The hippie-rock musical “Hair” by Gerome Ragni and James Rado is one of the most successful and widely performed musicals ever. Set in the emerging hippie street culture of the 1960’s, the central storyline concerns a young man and his decision of what to do about his draft notice, an induction into the battles of the divisive and heartbreaking war in Viet Nam. More than that, however, this show is about the vitality, originality, integrity and passion of young people trying to find their place in the world, and also trying to reject those elements of that world which are contrary to their own hopes and passions. That’s really what has made this show endure. Although we are a very long way from that actual time in history, nothing really separates young people of today from those young people in terms of their commitment to creating a world where they can live the kind of lives that they believe they deserve for themselves. And nothing is different for young people in our current world in terms of the disillusionment, sorrow and disappointment that so often accompanies that quest.
This Bainbridge Performing Arts production, directed by Teresa Thuman, has assembled a marvelous cast of talented young people who manage to build their very own world right before our eyes. The “tribe” brings enormous passion and personal identity to the culture they create. I don’t have any reservations about the vitality and urgency of that “tribe” and the way in which they celebrate that life in front of us. I do have some hesitations about the historical world in which that culture is invented, especially in the first act, and about a certain degree of spontaneity and invention that needs to be in every song. By the end of the show, however, I totally believed the conviction and emotional integrity of every word the “tribe” gave voice to. Ultimately, I was quite satisfied that this generation (probably two generations removed from the original) made this show belong to them, made it about telling their story, made it about insisting that we believe in their hearts and their passions.
Many of the hippie conceits (drugs, nudity, anti-establishmentarianism, sexual exploration, denying everything about the dull, normal “establishment” order) were quite shocking when this show originally came out, and are much more a part of our everyday world now. My biggest problem was that in the first act I didn’t have a strong enough sense of that conventional, unacceptable world surrounding this group of young people who were vociferously rejecting it. In the opening number, “The Age of Aquarius” the lead singer throws off her costume and performs the entire number in the nude. That was actually perfect, not because it was shocking, but because it was a declaration that we were about to meet all of these characters in their unadorned reality, and that we needed to be ready to see them without any social cover-up, as they were about to see each other.

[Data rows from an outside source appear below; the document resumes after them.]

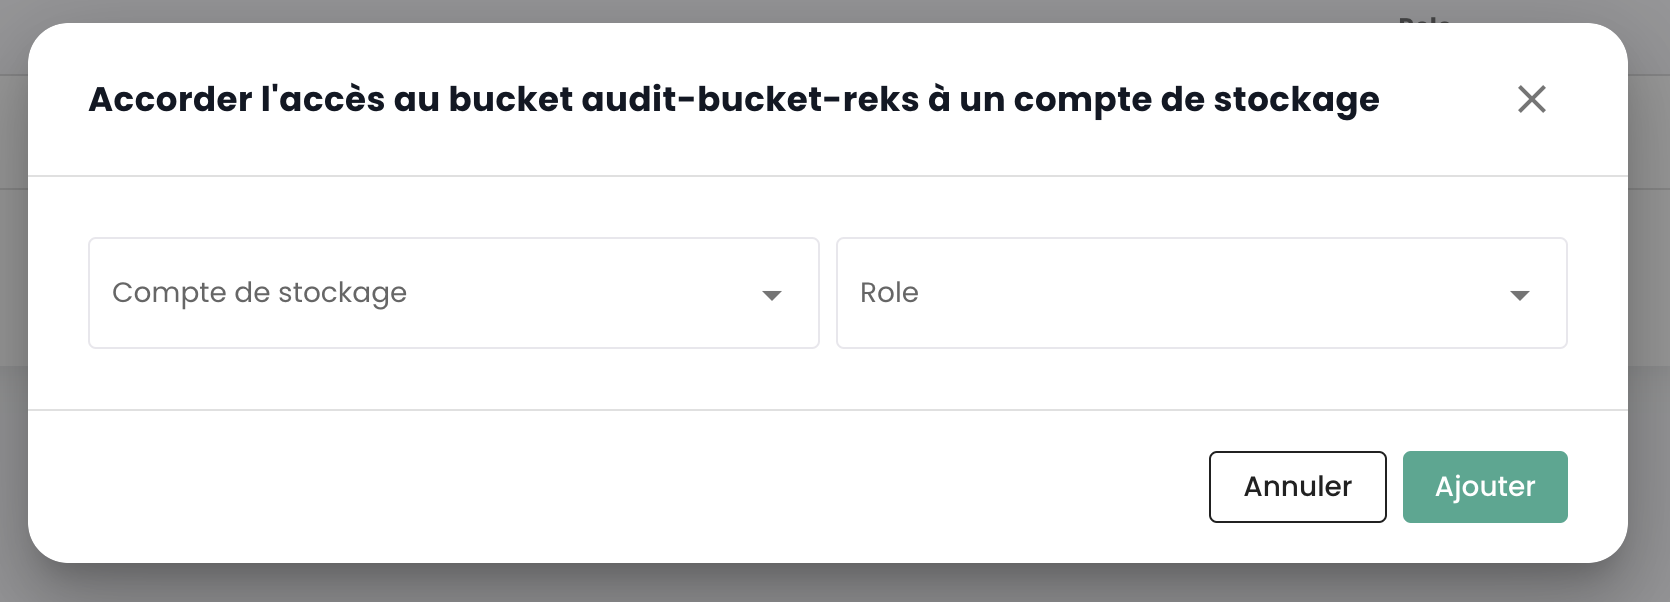
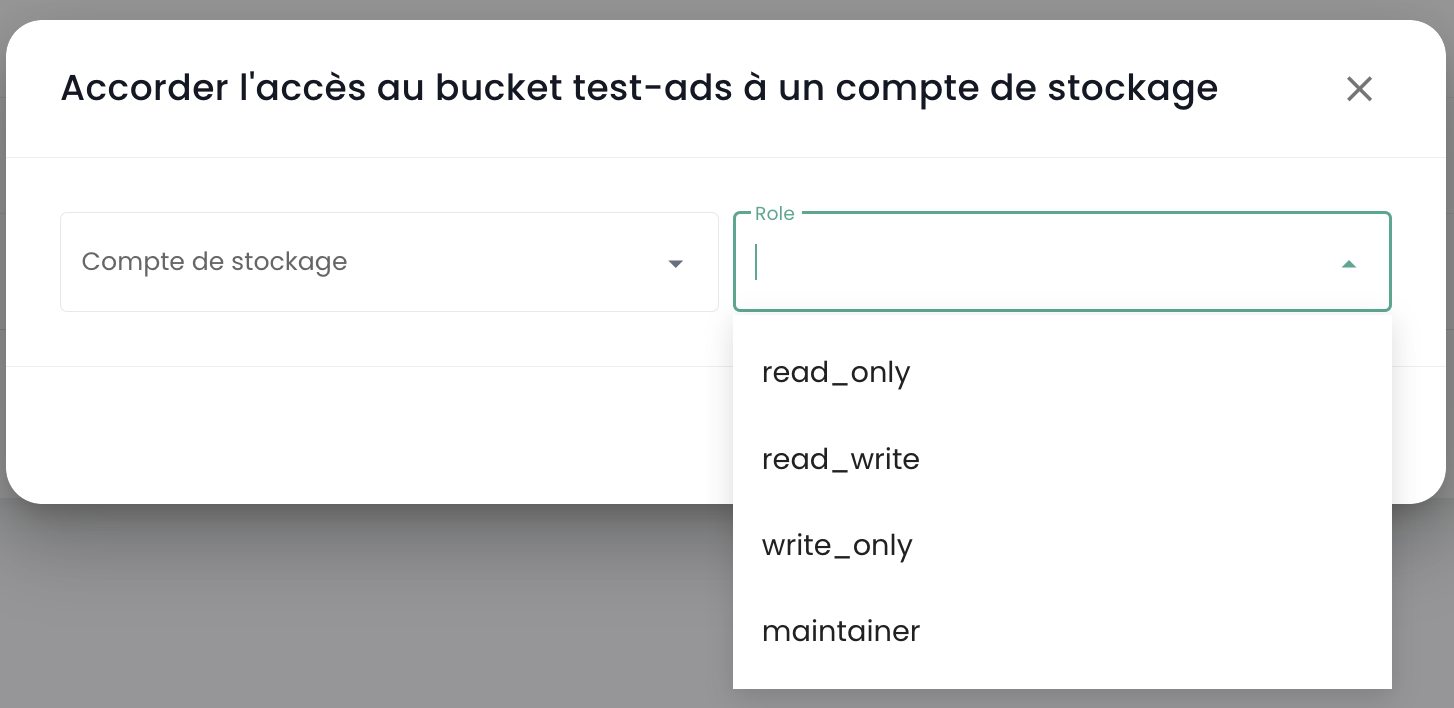
Add pictograms doc, add incidents support level doc, add S3 permissions doc

diff --git a/docs/console/console_quickstart.md b/docs/console/console_quickstart.md
@@ -50,6 +50,39 @@ La première étape est l'identification du type de demande de support :
 
 Vous avez ensuite la possibilité de donner des précisions et d'inclure des fichiers (image ou journaux par exemple).
 
+Le commanditaire peut également préciser un niveau de criticité (P1 à P4) dans la description du ticket, dans le cas d'un incident, tel que:
+
+**CRITIQUE (P1) - Notification immédiate**:
+
+- Suspicion de fuite de données sensibles
+- Détection d'un accès non autorisé à vos données
+- Compromission de vos identifiants d'administration
+- Indisponibilité totale de vos services critiques
+- Comportements anormaux sur des données sensibles
+- Violation de données à caractère personnel
+
+**HAUTE (P2) - Notification < 2h**:
+
+- Dysfonctionnement des accès utilisateurs
+- Anomalie dans le chiffrement de vos données
+- Perte d'accès à certaines fonctionnalités critiques
+- Incohérence dans les données
+- Lenteurs majeures impactant l'activité
+
+**MOYENNE (P3) - Notification < 4h**:
+
+- Problème de performance localisé
+- Incident sur une fonction non critique
+- Erreur de configuration avec impact limité
+- Difficulté d'accès ponctuelle
+
+**BASSE (P4) - Notification < 24h**:
+
+- Demande d'investigation
+- Anomalie sans impact direct
+- Question de conformité
+- Besoin de clarification technique
+
 ![](images/shiva_support_02.png)
 
 Une fois votre demande effectuée, il est possible de retrouver vos demandes via __l'icône 'bouée'__ situé en haut à droite de l'écran :
@@ -85,6 +118,8 @@ Voici une présentation des différents modules disponibles. De nouveaux modules
 - __Colocation__ : Offre la vue sur les équipements situés en zone de __collocation mutualisée ou dédiée__,
 - __Commande__ : Permet la commande de ressources et le suivi des déploiements,
 - __Administration__ : Regroupe les fonctions d'administration des utilisateurs et des tenants ainsi que l'accès à la journalisation globale.
+
+Les pictogrammes __'NEW'__ signifient que le produit en question a été provisionné mais n'est pas encore qualifié __offre SecNumCloud__ et __'BETA'__ signifient que le produit en question a été provisionné et vient d'être qualifié __offre SecNumCloud__.
 
 ## Accès aux fonctionnalités utilisateur via l'API
 

diff --git a/docs/storage/oss/quickstart.md b/docs/storage/oss/quickstart.md
@@ -58,11 +58,59 @@ Les associations de compte aux buckets sont réalisées dans l'onglet '__Politiq
 
 ![](images/S3_account_assign.png)
 
-Cette association permet de donner l'accès du compte de stockage au bucket. Il y trois rôle :
+Cette association permet de donner l'accès du compte de stockage au bucket. Il y quatres rôles :
 
-1. **Maintener** : Les droits lecture, ecriture, gestion des droits et gestion de la politique
-2. **Lecteur** : Lire les fichiers dans les buckets et les télécharger.
+1. **Mainteneur** : Les droits de lecture, ecriture, gestion des droits et gestion de la politique
+
+Les permissions S3 derrière ce rôle:
+```json
+{
+    "name": "maintainer",
+    "permissions": [
+        "s3:*"
+    ]
+}
+```
+
+2. **Ecrivain et Lecteur** : Lire et éditer, modifier, supprimer les fichiers dans les buckets.
+
+Les permissions S3 derrière ce rôle:
+```json
+{
+    "name": "read_write",
+    "permissions": [
+        "s3:Get*"
+        "s3:List*"
+        "s3:*Object"
+    ]
+}
+```
+
 3. **Ecrivain** : Lire et éditer, modifier, supprimer les fichiers dans les buckets.
+
+Les permissions S3 derrière ce rôle:
+```json
+{
+    "name": "write_only",
+    "permissions": [
+        "s3:List*"
+        "s3:*Object"
+    ]
+}
+```
+
+4. **Lecteur** : Lire les fichiers dans les buckets et les télécharger.
+
+Les permissions S3 derrière ce rôle:
+```json
+{
+    "name": "read_only",
+    "permissions": [
+        "s3:Get*"
+        "s3:List*"
+    ]
+}
+```
 
 ![](images/S3_account_access.png)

In the first act, most of the songs are spontaneous inventions, really just explorations and statements of what these people discover about the world they live in. Because there wasn’t a strong enough sense of what that world was, it too often felt like just a sequence of performances of some often silly and inconsequential songs, and not markers, discoveries from a journey through a country that none of them really knew. Our primary guide, Berger (Ted Dowling) is supposed to be the hippest, most far-out member of the tribe. For me, this character was just too one-dimensional, a zoned-out druggie without a whole lot of character or charisma. That made his revelations later of the flaws in his true character much less dramatic. As Claude, the insanely inventive young man who will have to face both his real life and the terrible reality of war, I thought Jesse Smith was much more successful. Especially in the second act, when everything is about him and everything the others do is about dealing with what Claude does, I really was convinced of the complexity and contradiction of the world in which this was all taking place. Smith also made me feel that the conflict within his own heart was authentic and profound. In the second act, the world of the tribe really felt like part of the much larger, much more lethal world around them. That was a major element in the power of the finale and the ultimate satisfaction of the production.
As I said, the entire tribe was fully committed and there were many outstanding performances. In particular, I thought Olivia Lee as Ronny, Denny Le as Woof, Michelle Lorenze Odell as Dionne and Margaret Mead, Brace Evans as Hud and Alison Monda as Sheila were particularly outstanding. Most importantly, though, the entire ensemble created not just a cast, but a community in which every player was vitally important. I cannot over-emphasize the power of the finale, not just because it summarized the entire journey, but because it was truly one voice speaking from the very depths of its soul.
The physical production was excellent, with Scenic Design by Alex King, Costumes by Margaret Toomey, and well-balanced Sound design by Matt Hadlock. The Music Direction by Josh Anderson was first-rate, as was the dynamic and youthful choreography by Noah Duffy.
I can’t count the number of times that I’ve seen productions of “Hair”. Sometimes it doesn’t work at all, but most of the time it does, because in the course of building the production all of the actors discover how much they have in common, how eternal the process is of finding your own place in an often dangerous and hostile world, and how much music can ease and energize your journey. Bainbridge Performing Arts has a great deal to be proud of with this production and I would recommend it to anyone interested, not so much in returning to the 1960’s, but in returning to the joys and conflicts and limitless energy of youth itself.